Press Release – Public Service Association
The Public Service Association is urging the government to rethink its privatisation agenda for prisons in light of today’s announcement on prison closures. Prison closures prove private prisons not needed
The Public Service Association is urging the government to rethink its privatisation agenda for prisons in light of today’s announcement on prison closures.
The Department of Corrections has announced that New Plymouth and Wellington Prisons will close entirely while parts of Waikeria, Tongariro, Arohata and Rolleston will also be shut down.
The PSA says while the closures were expected and the prison system does need modernising and upgrading, it’s important to remember that many staff will be affected.

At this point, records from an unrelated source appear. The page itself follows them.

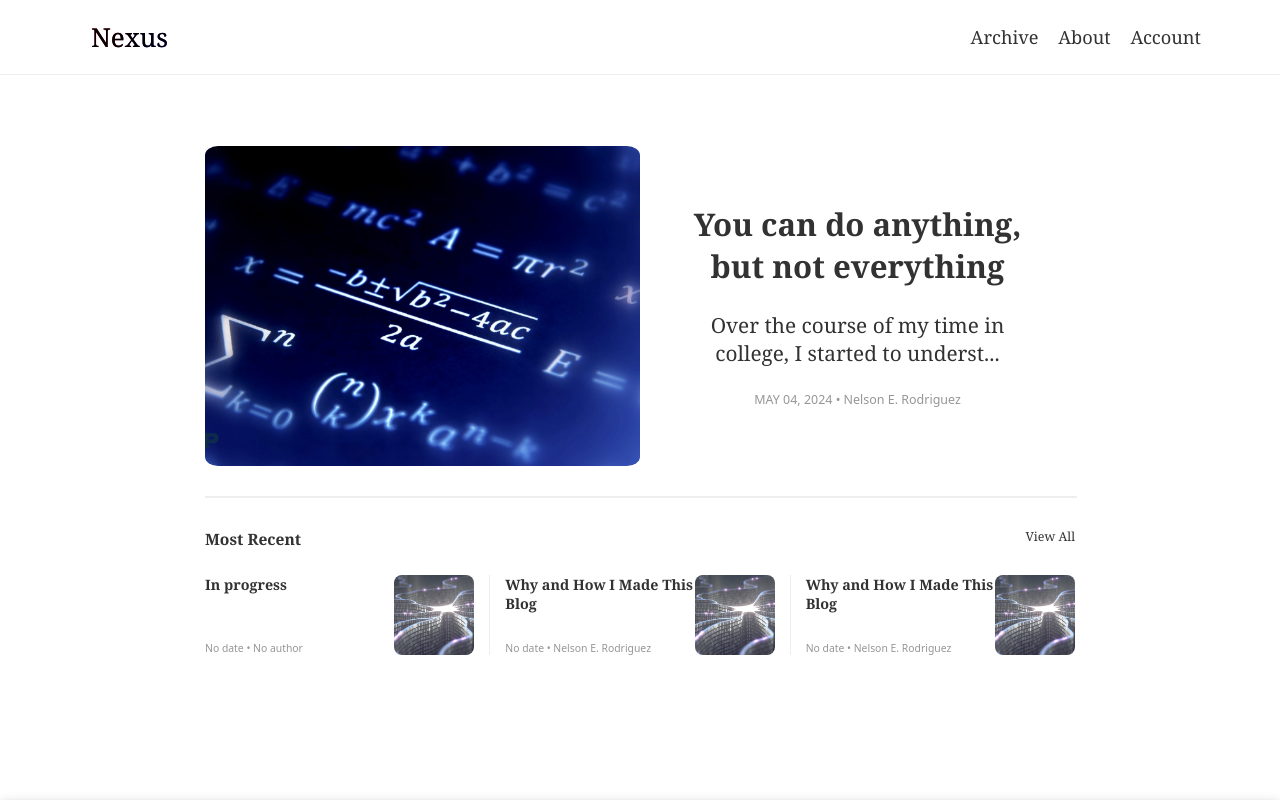
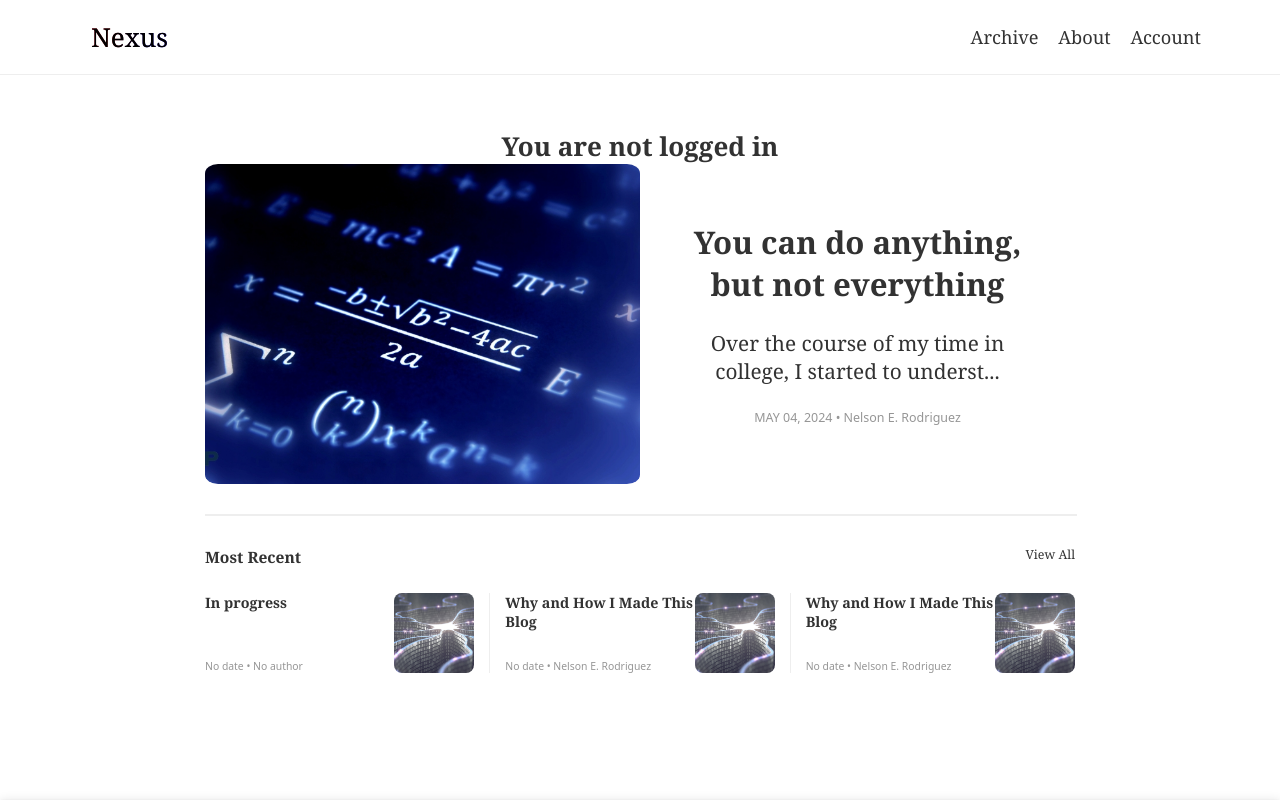
Before and after one commit to Yugenero/Nexus, a React (Create React App) app: page / in a window 1280 px wide. Shown: the top 800 px of the page. Built offline with nearby package versions, Linux system fonts and the light colour scheme; no server answers.

Commit message:
fixed fetch issue

```diff
--- /dev/null
+++ b/src/pages/components/LoggedInStatus.js
@@ -0,0 +1,33 @@
+import React, { useState, useEffect } from 'react';
+import axios from 'axios';
+
+function LoggedInStatus() {
+  const [isLoggedIn, setIsLoggedIn] = useState(false);
+  const [username, setUsername] = useState('');
+
+  useEffect(() => {
+    checkLoginStatus();
+  }, []);
+
+  const checkLoginStatus = async () => {
+    try {
+      const response = await axios.get('http://localhost:3000/isLoggedIn');
+      setIsLoggedIn(response.data.isLoggedIn);
+      setUsername(response.data.username);
+    } catch (error) {
+      console.error('Error checking login status:', error);
+    }
+  };
+
+  return (
+    <div>
+      {isLoggedIn ? (
+        <div>{username} is logged in</div>
+      ) : (
+        <div>You are not logged in</div>
+      )}
+    </div>
+  );
+}
+
+export default LoggedInStatus;
--- a/src/pages/home.js
+++ b/src/pages/home.js
@@ -11,6 +11,7 @@ import { animateImage, resetAnimateImage } from "./animations/homeAnimations";
 import { linkSlideIn } from "./animations/homeAnimations";
 import { useLocation } from "react-router-dom";
 import { LoginPopover } from "./components/popOvers";
+import LoggedInStatus from "./components/LoggedInStatus";
 import './styles/home.css';
 
 const styles = makeStyles(() => ({
@@ -95,6 +96,7 @@ function Home() {
 			<div className="home_ui_container">
 				<div className="hc">
 
+				<LoggedInStatus/>
 
 				<Link className="hc_recent" onLoad={linkSlideIn} to={`/p/${recentPost0.id}`}
 				onMouseEnter={animateImage}
--- a/src/pages/login.js
+++ b/src/pages/login.js
@@ -71,7 +71,7 @@ function LoginField() {
 				console.log("Error finding user in the database");
 				setErrorMessage('User not found');
 				setIsLoading(false);
-			})
+			});
 	}
 
 	useEffect(() => {
```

“Change processes are always difficult and while staff are being offered the opportunity to transfer, in an area like New Plymouth that will be difficult given there is no other prison in the region to move to. The prison closure there will impact greatly on staff and their families, as well as the local community,” says PSA National Secretary Richard Wagstaff.
“We would hope this will be the last major shakeup of the country’s prison service but are concerned that the government has a clear agenda for trying to lessen the role of the public sector in favour of private providers.”
“The government is pushing ahead with building a private prison at Wiri which is completely unnecessary. Crime rates are down, and there is much lower prison muster forecast. There is plenty of capacity in the public system and the last thing we need is a new 960 bed privately built and run prison,” he says.
“If Wiri opens we could see more and more offenders being put in private prisons even though there is capacity in the public system, because the government won’t want to pay to have half-full prisons run by contractors.”
Already there have been several failures at Mt Eden Prison which is run by Serco, the same company which will run the Wiri Prison. Those failures have been around prisoner management plans and the escape or wrongful release of prisoners.
Richard Wagstaff says “we have a restructured and robust public prison system which has spare capacity. The government needs to have confidence in that rather than trying to flog off prison management to profit making private companies.”